Copy each line from the entries that the word "Goal" appears in.

— Information supplied —
* * * * * * *

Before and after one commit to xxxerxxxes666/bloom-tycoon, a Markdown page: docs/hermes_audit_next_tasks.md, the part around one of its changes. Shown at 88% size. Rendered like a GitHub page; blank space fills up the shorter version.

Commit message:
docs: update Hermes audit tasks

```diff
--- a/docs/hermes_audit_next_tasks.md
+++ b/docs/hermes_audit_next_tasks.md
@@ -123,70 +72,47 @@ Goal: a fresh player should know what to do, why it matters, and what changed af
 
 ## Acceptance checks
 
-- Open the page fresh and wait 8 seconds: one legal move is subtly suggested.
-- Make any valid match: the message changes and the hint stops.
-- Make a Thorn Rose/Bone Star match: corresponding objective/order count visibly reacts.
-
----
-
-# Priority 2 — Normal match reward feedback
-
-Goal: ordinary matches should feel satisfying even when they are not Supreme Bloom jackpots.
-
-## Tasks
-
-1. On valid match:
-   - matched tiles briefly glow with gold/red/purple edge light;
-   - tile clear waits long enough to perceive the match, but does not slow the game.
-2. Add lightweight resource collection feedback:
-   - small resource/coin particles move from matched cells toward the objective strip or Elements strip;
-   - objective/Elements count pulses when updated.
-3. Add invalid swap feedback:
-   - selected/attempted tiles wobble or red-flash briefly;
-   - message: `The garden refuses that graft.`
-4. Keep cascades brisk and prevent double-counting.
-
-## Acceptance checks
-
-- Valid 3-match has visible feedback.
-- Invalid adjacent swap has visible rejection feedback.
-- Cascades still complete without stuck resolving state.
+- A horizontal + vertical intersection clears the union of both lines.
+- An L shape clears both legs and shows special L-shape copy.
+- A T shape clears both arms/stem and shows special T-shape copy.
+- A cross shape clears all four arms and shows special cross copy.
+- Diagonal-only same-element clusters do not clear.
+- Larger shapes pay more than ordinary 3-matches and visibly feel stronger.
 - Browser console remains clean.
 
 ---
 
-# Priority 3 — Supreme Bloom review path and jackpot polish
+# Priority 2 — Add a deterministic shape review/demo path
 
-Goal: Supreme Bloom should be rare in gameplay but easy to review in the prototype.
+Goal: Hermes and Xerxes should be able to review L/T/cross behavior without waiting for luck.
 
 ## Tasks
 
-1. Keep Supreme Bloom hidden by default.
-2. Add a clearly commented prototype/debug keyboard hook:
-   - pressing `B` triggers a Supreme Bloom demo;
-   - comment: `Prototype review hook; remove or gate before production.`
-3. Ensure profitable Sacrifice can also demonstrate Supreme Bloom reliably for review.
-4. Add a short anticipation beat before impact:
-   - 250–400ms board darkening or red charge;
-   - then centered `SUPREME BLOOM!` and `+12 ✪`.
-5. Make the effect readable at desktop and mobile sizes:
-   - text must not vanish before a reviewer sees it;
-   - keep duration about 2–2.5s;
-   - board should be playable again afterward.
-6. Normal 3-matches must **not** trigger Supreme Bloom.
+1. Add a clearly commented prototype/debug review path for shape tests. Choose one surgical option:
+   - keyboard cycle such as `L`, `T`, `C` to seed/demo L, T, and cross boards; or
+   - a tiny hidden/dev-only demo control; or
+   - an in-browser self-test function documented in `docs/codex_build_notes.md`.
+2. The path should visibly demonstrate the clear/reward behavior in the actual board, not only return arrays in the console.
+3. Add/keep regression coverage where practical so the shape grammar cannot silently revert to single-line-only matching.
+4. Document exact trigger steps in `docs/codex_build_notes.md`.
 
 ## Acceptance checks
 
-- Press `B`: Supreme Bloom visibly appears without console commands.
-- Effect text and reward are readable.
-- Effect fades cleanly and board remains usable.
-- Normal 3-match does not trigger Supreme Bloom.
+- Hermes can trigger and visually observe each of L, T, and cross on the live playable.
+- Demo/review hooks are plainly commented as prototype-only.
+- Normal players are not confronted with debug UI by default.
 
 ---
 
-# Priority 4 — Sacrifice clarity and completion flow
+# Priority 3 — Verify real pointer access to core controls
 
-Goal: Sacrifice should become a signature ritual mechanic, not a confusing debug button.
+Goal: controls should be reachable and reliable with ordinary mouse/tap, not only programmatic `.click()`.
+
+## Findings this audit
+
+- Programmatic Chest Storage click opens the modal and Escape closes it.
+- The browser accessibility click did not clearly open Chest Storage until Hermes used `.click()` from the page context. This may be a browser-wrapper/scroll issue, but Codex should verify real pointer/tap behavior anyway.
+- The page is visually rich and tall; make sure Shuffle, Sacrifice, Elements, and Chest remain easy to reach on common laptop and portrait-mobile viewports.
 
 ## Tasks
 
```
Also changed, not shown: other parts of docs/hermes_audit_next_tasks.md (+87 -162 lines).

* * * * * * *

— Output —
@@ -123,70 +72,47 @@ Goal: a fresh player should know what to do, why it matters, and what changed af
-Goal: ordinary matches should feel satisfying even when they are not Supreme Bloom jackpots.
-Goal: Supreme Bloom should be rare in gameplay but easy to review in the prototype.
+Goal: Hermes and Xerxes should be able to review L/T/cross behavior without waiting for luck.
-Goal: Sacrifice should become a signature ritual mechanic, not a confusing debug button.
+Goal: controls should be reachable and reliable with ordinary mouse/tap, not only programmatic `.click()`.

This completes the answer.